> WHAT YOU SHOULD DO:
For each line below with the word "exterior", write out a copy.

> WORKING DATA:
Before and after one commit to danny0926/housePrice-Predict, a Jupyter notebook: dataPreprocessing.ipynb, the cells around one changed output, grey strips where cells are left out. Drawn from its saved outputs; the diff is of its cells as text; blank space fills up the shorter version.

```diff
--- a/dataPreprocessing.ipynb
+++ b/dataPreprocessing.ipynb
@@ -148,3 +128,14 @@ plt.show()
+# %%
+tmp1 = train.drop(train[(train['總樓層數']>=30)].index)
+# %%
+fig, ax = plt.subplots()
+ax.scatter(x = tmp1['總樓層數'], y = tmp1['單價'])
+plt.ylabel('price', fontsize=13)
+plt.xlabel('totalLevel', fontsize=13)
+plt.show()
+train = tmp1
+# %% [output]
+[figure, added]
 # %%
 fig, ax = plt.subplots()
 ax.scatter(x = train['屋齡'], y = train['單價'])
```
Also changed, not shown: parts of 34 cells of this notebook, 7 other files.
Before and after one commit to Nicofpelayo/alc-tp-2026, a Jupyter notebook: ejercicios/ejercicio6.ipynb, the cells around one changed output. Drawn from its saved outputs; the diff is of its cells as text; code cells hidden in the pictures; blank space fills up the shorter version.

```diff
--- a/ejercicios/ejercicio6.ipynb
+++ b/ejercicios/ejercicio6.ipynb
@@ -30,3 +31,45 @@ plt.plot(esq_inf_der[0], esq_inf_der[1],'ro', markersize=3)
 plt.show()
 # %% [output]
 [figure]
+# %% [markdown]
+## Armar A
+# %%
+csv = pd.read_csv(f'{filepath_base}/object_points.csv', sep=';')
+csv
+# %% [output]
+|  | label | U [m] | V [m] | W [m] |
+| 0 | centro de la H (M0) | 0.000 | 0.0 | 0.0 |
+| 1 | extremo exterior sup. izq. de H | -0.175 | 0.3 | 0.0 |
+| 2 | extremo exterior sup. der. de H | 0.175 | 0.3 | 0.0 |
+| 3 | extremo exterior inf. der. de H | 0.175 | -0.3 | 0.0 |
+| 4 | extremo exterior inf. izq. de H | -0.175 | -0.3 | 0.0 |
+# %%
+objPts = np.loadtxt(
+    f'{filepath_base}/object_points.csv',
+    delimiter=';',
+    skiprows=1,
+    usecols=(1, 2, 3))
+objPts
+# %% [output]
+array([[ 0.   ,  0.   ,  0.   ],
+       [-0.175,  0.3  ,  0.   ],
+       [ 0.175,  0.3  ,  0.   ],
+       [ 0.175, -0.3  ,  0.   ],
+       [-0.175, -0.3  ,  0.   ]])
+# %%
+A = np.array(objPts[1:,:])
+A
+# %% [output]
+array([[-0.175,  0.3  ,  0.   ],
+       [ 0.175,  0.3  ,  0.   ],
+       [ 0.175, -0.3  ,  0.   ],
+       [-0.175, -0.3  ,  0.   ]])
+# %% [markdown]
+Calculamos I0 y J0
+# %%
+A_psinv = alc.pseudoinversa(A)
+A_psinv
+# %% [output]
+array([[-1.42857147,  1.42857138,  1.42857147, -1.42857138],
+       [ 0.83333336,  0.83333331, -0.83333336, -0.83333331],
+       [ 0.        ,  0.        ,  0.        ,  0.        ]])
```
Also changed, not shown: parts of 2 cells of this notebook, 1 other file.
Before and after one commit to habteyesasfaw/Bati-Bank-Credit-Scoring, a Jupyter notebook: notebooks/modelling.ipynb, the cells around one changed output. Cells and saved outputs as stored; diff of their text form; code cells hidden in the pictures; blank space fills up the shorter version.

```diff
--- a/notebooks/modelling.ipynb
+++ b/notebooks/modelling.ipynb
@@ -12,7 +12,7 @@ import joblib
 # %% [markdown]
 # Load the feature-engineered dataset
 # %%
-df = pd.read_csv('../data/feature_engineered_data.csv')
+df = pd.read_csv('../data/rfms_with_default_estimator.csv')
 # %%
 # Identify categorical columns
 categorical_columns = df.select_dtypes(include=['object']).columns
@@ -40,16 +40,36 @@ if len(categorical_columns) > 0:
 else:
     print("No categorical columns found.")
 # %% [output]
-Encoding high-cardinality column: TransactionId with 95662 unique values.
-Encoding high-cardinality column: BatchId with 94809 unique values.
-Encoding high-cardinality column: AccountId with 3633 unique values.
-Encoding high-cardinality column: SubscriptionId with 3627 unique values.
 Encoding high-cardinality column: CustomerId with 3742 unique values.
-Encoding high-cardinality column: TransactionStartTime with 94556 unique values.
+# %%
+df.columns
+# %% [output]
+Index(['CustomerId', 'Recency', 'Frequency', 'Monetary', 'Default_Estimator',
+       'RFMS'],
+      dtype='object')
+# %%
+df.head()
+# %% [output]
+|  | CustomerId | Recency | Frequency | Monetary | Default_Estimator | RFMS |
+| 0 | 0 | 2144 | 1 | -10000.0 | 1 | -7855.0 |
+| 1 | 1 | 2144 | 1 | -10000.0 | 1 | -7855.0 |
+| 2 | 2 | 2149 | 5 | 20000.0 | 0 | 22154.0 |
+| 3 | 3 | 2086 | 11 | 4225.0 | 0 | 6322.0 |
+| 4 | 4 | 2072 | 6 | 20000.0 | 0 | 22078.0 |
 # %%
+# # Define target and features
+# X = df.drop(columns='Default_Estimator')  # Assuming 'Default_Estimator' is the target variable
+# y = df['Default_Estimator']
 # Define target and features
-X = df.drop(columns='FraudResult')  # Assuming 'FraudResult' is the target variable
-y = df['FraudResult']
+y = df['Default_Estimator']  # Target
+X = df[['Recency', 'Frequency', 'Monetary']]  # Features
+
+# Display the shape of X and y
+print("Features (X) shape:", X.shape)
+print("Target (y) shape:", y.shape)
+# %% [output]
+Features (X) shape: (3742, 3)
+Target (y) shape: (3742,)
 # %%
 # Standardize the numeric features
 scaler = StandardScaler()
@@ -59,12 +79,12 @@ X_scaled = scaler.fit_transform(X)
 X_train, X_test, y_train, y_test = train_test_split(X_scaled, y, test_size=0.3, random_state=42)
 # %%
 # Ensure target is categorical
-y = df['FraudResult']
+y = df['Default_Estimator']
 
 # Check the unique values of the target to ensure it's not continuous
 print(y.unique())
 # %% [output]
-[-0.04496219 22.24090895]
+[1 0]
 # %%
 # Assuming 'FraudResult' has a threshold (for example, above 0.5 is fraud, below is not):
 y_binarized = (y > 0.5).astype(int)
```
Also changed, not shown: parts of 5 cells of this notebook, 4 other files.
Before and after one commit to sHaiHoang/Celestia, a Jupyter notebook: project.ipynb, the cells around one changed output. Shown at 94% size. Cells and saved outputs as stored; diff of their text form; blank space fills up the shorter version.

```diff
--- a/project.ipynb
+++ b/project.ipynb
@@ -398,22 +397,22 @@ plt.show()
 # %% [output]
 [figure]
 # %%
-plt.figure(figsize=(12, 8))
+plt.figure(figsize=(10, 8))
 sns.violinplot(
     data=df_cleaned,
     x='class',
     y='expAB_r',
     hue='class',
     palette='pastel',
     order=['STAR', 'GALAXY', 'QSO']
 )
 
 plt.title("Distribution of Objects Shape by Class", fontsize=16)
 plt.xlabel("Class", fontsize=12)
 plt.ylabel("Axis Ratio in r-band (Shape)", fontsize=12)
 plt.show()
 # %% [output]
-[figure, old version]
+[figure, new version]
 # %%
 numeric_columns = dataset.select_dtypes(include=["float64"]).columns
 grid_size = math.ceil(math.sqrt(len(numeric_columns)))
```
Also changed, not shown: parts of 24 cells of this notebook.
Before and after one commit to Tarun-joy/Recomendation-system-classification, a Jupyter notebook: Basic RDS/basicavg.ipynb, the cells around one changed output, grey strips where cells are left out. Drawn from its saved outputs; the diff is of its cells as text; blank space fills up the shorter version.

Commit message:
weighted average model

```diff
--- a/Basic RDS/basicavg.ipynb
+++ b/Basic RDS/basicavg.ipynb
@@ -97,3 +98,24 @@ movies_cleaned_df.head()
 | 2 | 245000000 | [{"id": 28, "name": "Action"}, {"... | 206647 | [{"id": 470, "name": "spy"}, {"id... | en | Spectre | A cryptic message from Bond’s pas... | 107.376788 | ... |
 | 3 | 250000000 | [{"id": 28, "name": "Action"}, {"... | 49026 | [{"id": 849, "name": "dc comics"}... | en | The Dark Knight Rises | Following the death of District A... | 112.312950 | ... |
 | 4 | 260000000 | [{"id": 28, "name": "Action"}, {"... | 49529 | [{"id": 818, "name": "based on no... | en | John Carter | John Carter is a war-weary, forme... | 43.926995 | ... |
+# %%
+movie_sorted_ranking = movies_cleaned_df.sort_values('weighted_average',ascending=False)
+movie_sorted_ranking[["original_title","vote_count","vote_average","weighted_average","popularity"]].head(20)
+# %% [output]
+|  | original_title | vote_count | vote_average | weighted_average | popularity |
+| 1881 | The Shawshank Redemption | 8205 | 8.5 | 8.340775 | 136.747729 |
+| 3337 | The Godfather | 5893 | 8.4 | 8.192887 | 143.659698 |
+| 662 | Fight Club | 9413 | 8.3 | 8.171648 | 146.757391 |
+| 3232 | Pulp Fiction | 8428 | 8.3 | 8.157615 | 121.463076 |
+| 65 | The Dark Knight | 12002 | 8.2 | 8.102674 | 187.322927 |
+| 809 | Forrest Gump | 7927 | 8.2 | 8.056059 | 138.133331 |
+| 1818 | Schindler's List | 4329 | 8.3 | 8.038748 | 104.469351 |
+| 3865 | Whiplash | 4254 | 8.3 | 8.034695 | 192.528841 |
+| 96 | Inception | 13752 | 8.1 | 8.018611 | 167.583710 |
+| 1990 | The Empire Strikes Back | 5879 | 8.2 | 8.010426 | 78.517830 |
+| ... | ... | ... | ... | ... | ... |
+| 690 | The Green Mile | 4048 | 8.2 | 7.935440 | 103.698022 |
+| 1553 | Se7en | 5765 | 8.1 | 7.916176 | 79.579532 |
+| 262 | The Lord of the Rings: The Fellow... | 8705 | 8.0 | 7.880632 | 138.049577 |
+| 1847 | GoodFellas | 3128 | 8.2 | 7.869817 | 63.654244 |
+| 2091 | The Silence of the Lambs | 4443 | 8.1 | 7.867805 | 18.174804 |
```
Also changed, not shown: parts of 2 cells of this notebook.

> SOLUTION TO THIS PROBLEM:
+| 1 | extremo exterior sup. izq. de H | -0.175 | 0.3 | 0.0 |
+| 2 | extremo exterior sup. der. de H | 0.175 | 0.3 | 0.0 |
+| 3 | extremo exterior inf. der. de H | 0.175 | -0.3 | 0.0 |
+| 4 | extremo exterior inf. izq. de H | -0.175 | -0.3 | 0.0 |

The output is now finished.